Senate Democratic Opposition Leader Chuck Schumer proposed renaming the Senate building where John McCain had his offices in his name.

As for President Donald Trump, who was in latent conflict with the Republican Senator, he tweeted, “My condolences and my most sincere respect for Senator John McCain’s family. Our hearts and prayers are with you! “Wrote Mr. Trump.

Contempt for Trump

Veteran’s daughter Meghan McCain posted a text on her Twitter account that she stayed with her father until the end, “just like he was with me when I started.”

John McCain was cared for in his state of Arizona, where his friends and colleagues had been marching for months to say goodbye, aware that the end was near.

Despite his treatment and absence from Washington since last December, he remained relatively politically active. In the summer of 2017, he challenged President Donald Trump, for whom he never concealed his contempt, by voting against his health care reform.

He criticized him openly, calling him “badly informed” and “impulsive”.

And in memoirs published in May 2018, “The Restless Wave”, he once again denounced the apparent sympathy of the American president for Vladimir Putin, the Russian president who defied John McCain from the Senate.

He himself was sanctioned by Russia in retaliation for Washington sanctions, a source of pride for the old senator, who often joked about it.

John McCain, son and grandson of admirals, was first a fighter pilot, engaged in the Vietnam War where he was wounded and imprisoned for more than five years.

He was tortured by his jailers, and became during his political career a fierce opponent of torture, denouncing the CIA for his practices of questioning “muscular” under the presidency of George W. Bush.

After his return to the United States at the end of the Vietnam War, he was elected to the House of Representatives, then elected senator in 1986, a seat he has since held, his last re-election in November 2016, having was the most difficult, as part of the Conservative electorate did not forgive him for criticizing Donald Trump.

He had worn the colors of the Republican Party in the 2008 presidential election, losing to Democrat Barack Obama. He then stayed in the Senate, his second home for over thirty years.

Considered an interventionist, convinced that America had to defend his values ​​around the world, he had been one of the fiercest supporters of the Iraq war, and continued to promote America’s military role abroad.

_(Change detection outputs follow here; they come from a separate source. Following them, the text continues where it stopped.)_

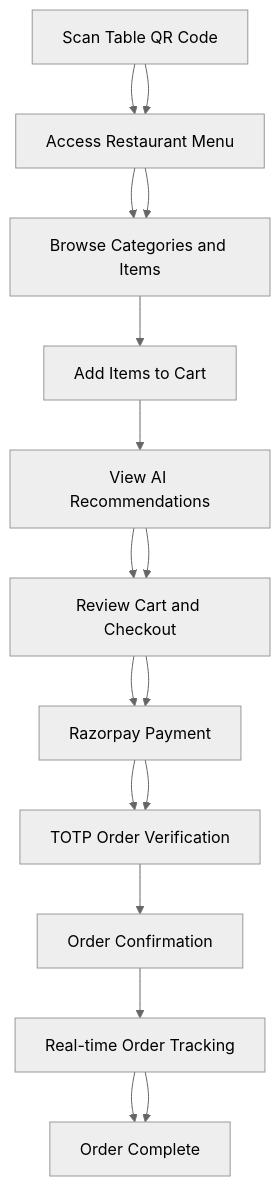
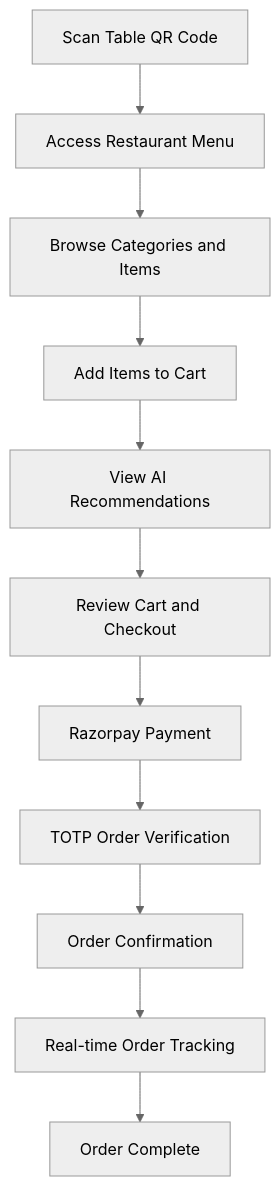
Before and after one commit to Atharvkote/ai-based-contactless-ordering: the first of 4 diagrams in README.md, drawn with Mermaid (neutral theme). The commit also changed other lines of this file and 1 other file, not shown here.

````diff
--- a/README.md
+++ b/README.md
@@ -64,19 +40,13 @@
 ```mermaid
 graph TD
-    A[Scan Table QR Code] --> B[Access Restaurant Menu]
-    B --> C[Browse Categories and Items]
     A[Scan Table QR Code] --> B[Access Restaurant Menu]
     B --> C[Browse Categories and Items]
     C --> D[Add Items to Cart]
     D --> E[View AI Recommendations]
     E --> F[Review Cart and Checkout]
     F --> G[Razorpay Payment]
     G --> H[TOTP Order Verification]
-    E --> F[Review Cart and Checkout]
-    F --> G[Razorpay Payment]
-    G --> H[TOTP Order Verification]
     H --> I[Order Confirmation]
     I --> J[Real-time Order Tracking]
     J --> K[Order Complete]
-    J --> K[Order Complete]
 ```
````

Other causes have spurred his career, including the reform of the immigration system, and electoral financing.


He spent more than 35 years in politics after a military career interrupted by the Vietnam War.

August 29, 1936 – John Sidney McCain, third of the name, is born in the zone of the channel of Panama. His father is a submariner, his grandfather admiral. He naturally turned to a military career and became a fighter pilot after training at the Annapolis Naval Academy.

October 26, 1967 – John McCain’s fighter jet is hit by a surface-to-air missile over Hanoi. The pilot ejects and is taken prisoner. Fractures in both arms and right leg are knowingly wrong or untreated, and the soldier is beaten and tortured throughout his detention. He was released on March 15, 1973, after the end of the US engagement in Vietnam.

November 2, 1982 – After leaving the Navy, John McCain, who has just been divorced and remarried, is elected to Arizona in the House of Representatives. Four years later, he is elected senator, to which he will be re-elected five times. His current term runs until 2022. September 4, 2008 – After a failure in the 2000 primaries against George W. Bush, John McCain is nominated Republican Party candidate for the White House, against Democrat Barack Obama. He chooses an almost unknown governor as running mate: Sarah Palin. The Republican ticket was largely beaten in November following.

July 28, 2017 – Around 1:30 am John McCain, who had just been diagnosed with a brain tumor, enters the chamber of the Senate and votes, with a gesture of thumb, against the partial repeal of Obamacare, Barack Obama’s health law, tormenting a central promise by Donald Trump. The American president is furious.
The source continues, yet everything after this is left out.